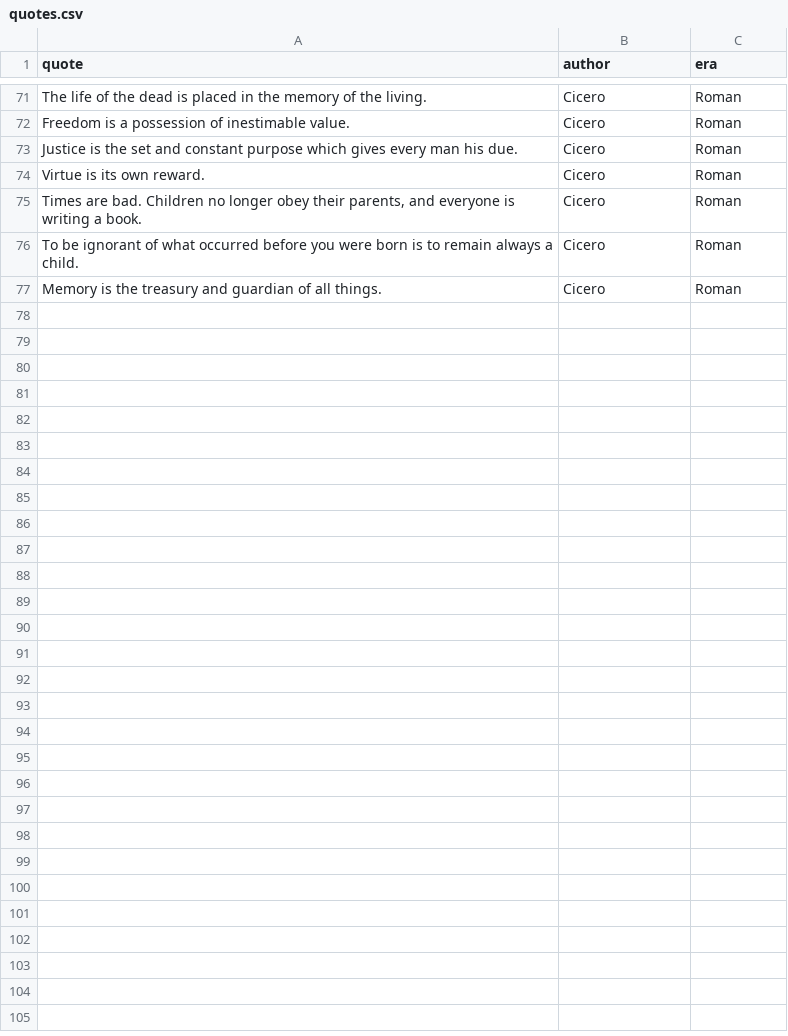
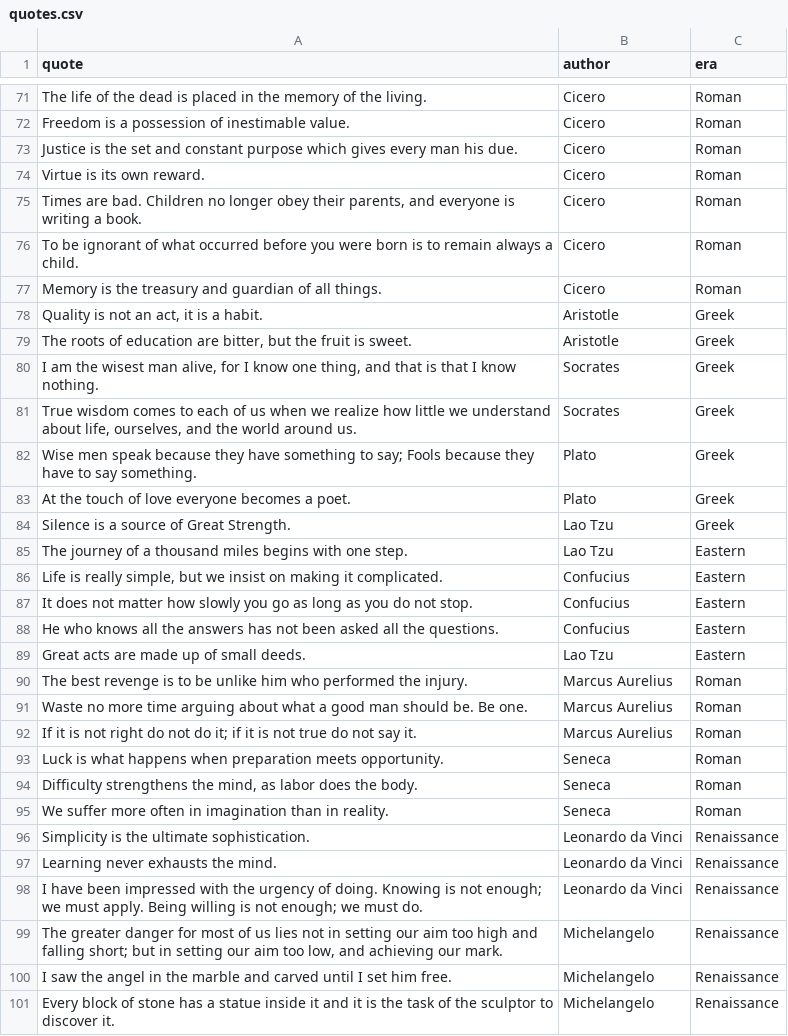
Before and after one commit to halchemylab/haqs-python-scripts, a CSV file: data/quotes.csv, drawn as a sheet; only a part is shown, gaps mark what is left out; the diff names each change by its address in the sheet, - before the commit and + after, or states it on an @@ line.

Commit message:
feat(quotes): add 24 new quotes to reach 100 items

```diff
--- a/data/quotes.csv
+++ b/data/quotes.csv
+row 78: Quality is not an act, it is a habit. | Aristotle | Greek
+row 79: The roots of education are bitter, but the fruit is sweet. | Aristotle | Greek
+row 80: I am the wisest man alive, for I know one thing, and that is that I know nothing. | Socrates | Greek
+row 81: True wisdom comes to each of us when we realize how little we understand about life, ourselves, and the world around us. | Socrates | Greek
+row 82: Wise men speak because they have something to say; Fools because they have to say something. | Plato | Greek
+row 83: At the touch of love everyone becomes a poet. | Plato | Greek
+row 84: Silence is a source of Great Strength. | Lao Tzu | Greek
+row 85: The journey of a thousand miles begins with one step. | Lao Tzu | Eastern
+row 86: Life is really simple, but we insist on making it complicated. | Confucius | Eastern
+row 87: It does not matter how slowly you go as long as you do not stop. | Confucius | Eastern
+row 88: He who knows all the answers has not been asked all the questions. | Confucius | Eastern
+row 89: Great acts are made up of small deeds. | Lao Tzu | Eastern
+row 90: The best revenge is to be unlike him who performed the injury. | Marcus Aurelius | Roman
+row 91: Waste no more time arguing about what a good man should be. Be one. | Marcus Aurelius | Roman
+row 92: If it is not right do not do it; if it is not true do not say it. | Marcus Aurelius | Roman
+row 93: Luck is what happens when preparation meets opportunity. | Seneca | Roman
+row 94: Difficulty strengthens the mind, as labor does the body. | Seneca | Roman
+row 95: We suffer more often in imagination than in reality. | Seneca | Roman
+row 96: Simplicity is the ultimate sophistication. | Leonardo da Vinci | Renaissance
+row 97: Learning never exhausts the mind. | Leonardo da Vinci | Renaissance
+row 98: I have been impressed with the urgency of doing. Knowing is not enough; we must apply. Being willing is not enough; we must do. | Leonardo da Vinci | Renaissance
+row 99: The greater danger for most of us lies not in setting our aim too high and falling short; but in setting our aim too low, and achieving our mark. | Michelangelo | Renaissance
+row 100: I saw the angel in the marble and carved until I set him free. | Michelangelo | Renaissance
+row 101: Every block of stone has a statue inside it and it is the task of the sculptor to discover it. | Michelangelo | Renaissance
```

---------------

* _What is required_: When the string "Eastern" occurs in a line of the material, that line belongs in the answer.

* _Solution to the exercise_:
+row 85: The journey of a thousand miles begins with one step. | Lao Tzu | Eastern
+row 86: Life is really simple, but we insist on making it complicated. | Confucius | Eastern
+row 87: It does not matter how slowly you go as long as you do not stop. | Confucius | Eastern
+row 88: He who knows all the answers has not been asked all the questions. | Confucius | Eastern
+row 89: Great acts are made up of small deeds. | Lao Tzu | Eastern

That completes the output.